It might be that i was tired of all that interactivity when i visited the Art Outsiders festival (in english) at the Maison Européenne de la Photographie in Paris, all i know is that i enjoyed a lot the very austere but compelling exhibition.
The works on show echo Nikola Tesla‘s principles of vibration and resonance in the fields of electricity and electromagnetism. They explore the nature of invisible material forces, highlight their beauty but also the impact these vibrating energies have on our environment and body.
The room occupied by Spectral Investigations Collective (Ghostlab, Ewen Chardronnet and Bureau d’Etudes) was the best introduction to what was on view at the MEP. The SIC has a rather dark view on technologies that “sneak into the living and the ecosystem.” They believe that the development of micro and nano technologies and the frenzied use of electromagnetic waves is unceasingly attacking our physical and psychological protection mechanisms. The collective questions the immunity of research labs and call for novel protection systems.
The SIC had filled the room with trinklets, monitoring and protecting devices, information posters and videos (some of them are online such as the video about electrosmog in an office or in the environment), pins on a map that indicate the location of radars, a translation in french of the Tactical Reality Dictionary by Konrad Becker, etc. To counter the unfortunately too plausible scenarios their video material was presenting (for example: immigrants and hooligans being RFID’d before entering the US or a stadium) and immune oneself against hertzian dangers, the collective is also envisioning magico-technological tactics and artefacts such as a kind of vacuum cleaner that captures ions.

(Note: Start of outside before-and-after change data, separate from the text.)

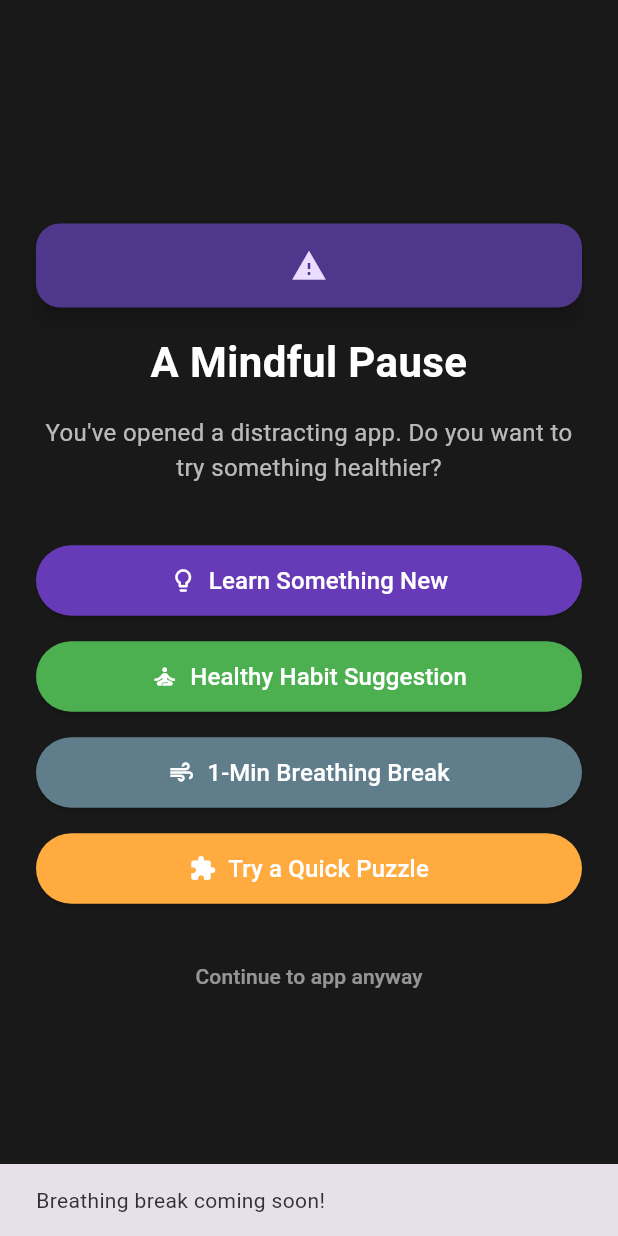
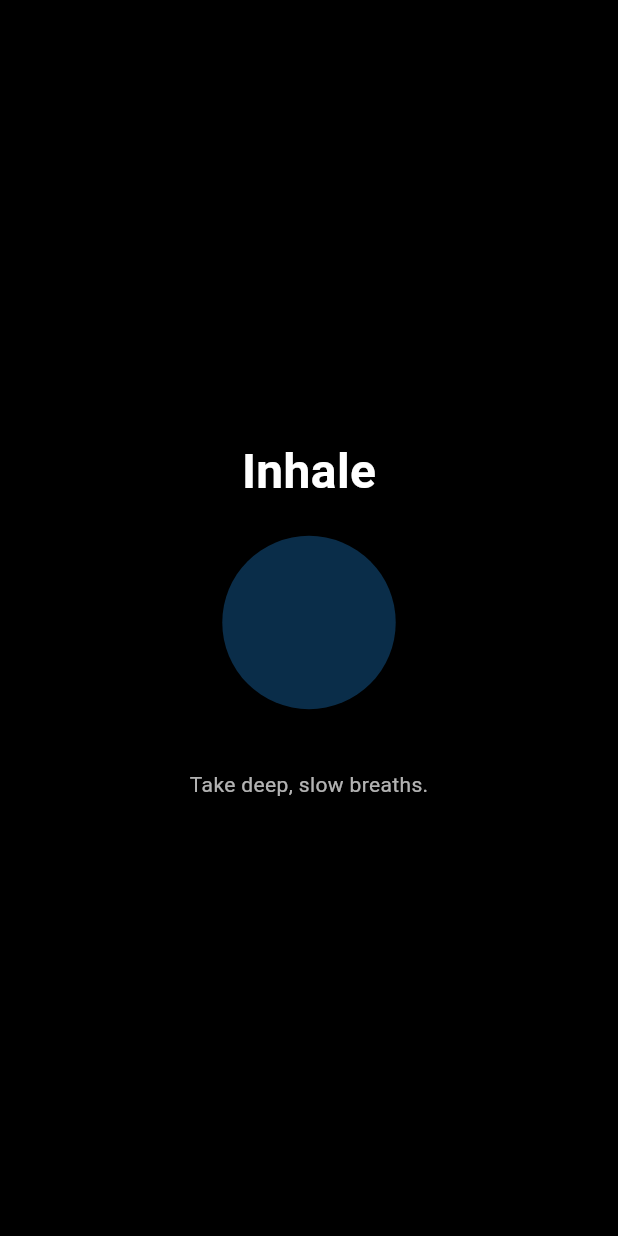
Before and after one commit to fizakhan90/R3, a Flutter app: the DisruptionHubScreen screen opened directly, after a tap on "1-Min Breathing Break", on a phone screen of 412 x 824 dp. Run offline on Flutter 3.47's test engine with Material 3 defaults, Android fonts, the phone set to English and light mode, and no system bars; our stand-ins replace page_view_dot_indicator, permission_handler, shared_preferences; accounts and stored records are empty.

Commit message:
features completed

```diff
--- /dev/null
+++ b/lib/screens/breathing_screen.dart
@@ -0,0 +1,97 @@
+import 'package:flutter/material.dart';
+import 'dart:async';
+
+class BreathingScreen extends StatefulWidget {
+  const BreathingScreen({super.key});
+
+  @override
+  State<BreathingScreen> createState() => _BreathingScreenState();
+}
+
+class _BreathingScreenState extends State<BreathingScreen>
+    with SingleTickerProviderStateMixin {
+  late AnimationController _controller;
+  late Animation<double> _animation;
+  String phase = "Inhale";
+  int breathCount = 0;
+  Timer? _timer;
+
+  @override
+  void initState() {
+    super.initState();
+
+    _controller = AnimationController(
+      duration: const Duration(seconds: 4),
+      vsync: this,
+    )..addStatusListener((status) {
+        if (status == AnimationStatus.completed) {
+          setState(() => phase = "Exhale");
+          _controller.reverse();
+        } else if (status == AnimationStatus.dismissed) {
+          setState(() => phase = "Inhale");
+          _controller.forward();
+        }
+      });
+
+    _animation = Tween<double>(begin: 100, end: 200).animate(CurvedAnimation(
+      parent: _controller,
+      curve: Curves.easeInOut,
+    ));
+
+    _controller.forward();
+
+    // Stop after 1 minute
+    _timer = Timer(const Duration(minutes: 1), () {
+      _controller.stop();
+      Navigator.of(context).pop(); // Close screen after 1 min
+    });
+  }
+
+  @override
+  void dispose() {
+    _controller.dispose();
+    _timer?.cancel();
+    super.dispose();
+  }
+
+  @override
+  Widget build(BuildContext context) {
+    return Scaffold(
+      backgroundColor: Colors.black,
+      body: Center(
+        child: Column(
+          mainAxisAlignment: MainAxisAlignment.center,
+          children: [
+            Text(
+              phase,
+              style: const TextStyle(
+                fontSize: 32,
+                color: Colors.white,
+                fontWeight: FontWeight.bold,
+              ),
+            ),
+            const SizedBox(height: 20),
+            AnimatedBuilder(
+              animation: _animation,
+              builder: (context, child) {
+                return Container(
+                  width: _animation.value,
+                  height: _animation.value,
+                  decoration: BoxDecoration(
+                    shape: BoxShape.circle,
+                    color: Colors.blue.withOpacity(0.3),
+                  ),
+                );
+              },
+            ),
+            const SizedBox(height: 40),
+            const Text(
+              "Take deep, slow breaths.",
+              style: TextStyle(color: Colors.white70),
+            ),
+          ],
+        ),
+      ),
+    );
+  }
+}
--- a/lib/screens/disruption_hub_screen.dart
+++ b/lib/screens/disruption_hub_screen.dart
@@ -67,8 +67,11 @@
 // }
 import 'package:flutter/material.dart';
 import 'package:r3/screens/learning_activity_screen.dart';
-import 'package:r3/services/distraction_monitor.dart';
-import 'package:r3/widgets/healthy_habit_card.dart'; // ✅ Import new habit card
+import 'package:r3/widgets/healthy_habit_card.dart';
+import 'package:r3/screens/breathing_screen.dart';
+import 'package:r3/screens/puzzle_screen.dart';
+
+
 
 class DisruptionHubScreen extends StatelessWidget {
   const DisruptionHubScreen({super.key});
@@ -84,17 +87,8 @@ class DisruptionHubScreen extends StatelessWidget {
             mainAxisAlignment: MainAxisAlignment.center,
             crossAxisAlignment: CrossAxisAlignment.stretch,
             children: [
-              FloatingActionButton(
-                onPressed: () {
-                  // Test the disruption screen
-                  DistractionMonitor.instance.testDisruptionScreen();
-                },
-                child: const Icon(Icons.warning),
-                tooltip: 'Test Disruption Screen',
-              ),
-              const SizedBox(height: 16),
               const Text(
-                "A Mindful Pause",
+                "🌱 Gentle Reminder",
                 textAlign: TextAlign.center,
                 style: TextStyle(
                   fontSize: 28,
@@ -104,7 +98,7 @@ class DisruptionHubScreen extends StatelessWidget {
               ),
               const SizedBox(height: 16),
               const Text(
-                "You've opened a distracting app. Do you want to try something healthier?",
+                "You've opened a distracting app. Would you like to take a healthy pause instead?",
                 textAlign: TextAlign.center,
                 style: TextStyle(fontSize: 16, color: Colors.white70),
               ),
@@ -164,10 +158,10 @@ class DisruptionHubScreen extends StatelessWidget {
                   style: TextStyle(color: Colors.white, fontSize: 16),
                 ),
                 onPressed: () {
-                  // Placeholder - breathing screen coming soon
-                  ScaffoldMessenger.of(context).showSnackBar(
-                    const SnackBar(
-                      content: Text("Breathing break coming soon!"),
+                  Navigator.of(context).pop();
+                  Navigator.of(context).push(
+                    MaterialPageRoute(
+                      builder: (context) => const BreathingScreen(),
                     ),
                   );
                 },
@@ -186,10 +180,10 @@ class DisruptionHubScreen extends StatelessWidget {
                   style: TextStyle(color: Colors.white, fontSize: 16),
                 ),
                 onPressed: () {
-                  // Placeholder - puzzle coming soon
-                  ScaffoldMessenger.of(context).showSnackBar(
-                    const SnackBar(
-                      content: Text("Puzzle feature coming soon!"),
+                  Navigator.of(context).pop();
+                  Navigator.of(context).push(
+                    MaterialPageRoute(
+                      builder: (context) => const PuzzleScreen(),
                     ),
                   );
                 },
```
Also changed, not shown: lib/screens/puzzle_screen.dart (added, +113 -0 lines).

The most fascinating art piece of the Art Outsiders exhibtion is Moon Bounce (1987) by Lowry Burgess, a pioneer of space art. Moon Bounce was one of the first a hologram that used the moon to reflect the wave. During a performance, purified water coming from several big rivers all around he world were poured into Diamond Spring in the USA. The performance was filmed and transcoded into sound that was radio broadcasted to the Moon. The sound reflected by the surface of the Moon to the Earth were captured by the Haystack telescope then turned into image by computer synthesis and finally transfered onto a hologram.
Moon Bounce integrates thus the irregular surface of the Moon inside the holographic image of the pouring of waters.
Looking for a way to express the energetic and invisible presence she experienced in sites such as Auschwitz, Marie-Jeanne Musiol came upon Kirlian photography. When an object or organism on a photographic plate is subjected to a strong electric field, an image is created on the plate. The artist created such photographs of live potted plants. Covered with dozens of luminous imprints of electromagnetic fields around biological bodies, the Bodies of Light wall gradually increases in intensity as you enter the room, before going back to dark until a new visitor comes in.
Abacus (1974), by Norman White, is such a beautiful device that i forgot to read the accompanying text when i visited the show. The tabletop work was designed and constructed while the artist was experimenting with the creation of chaotic systems using the simplest possible principles. Four out-of-phase oscillators induce and determine the speed of tiny tubes shuttling back and forth across metal hoops. Employing random and structured principles working in harmony to produce a chance effect – partially predictable, partially not – Abacus creates a semblance of autonomous life.
Worth your attention: The videos of Electromagnetic Bride, a conference on the same topic organised by V2_ in Rotterdam. The speakers included Horst Zuse, Nina Czegledy, David Tomas, Jan-Peter E.R. Sonntag, Æ, Usman Haque and Christa Sommerer.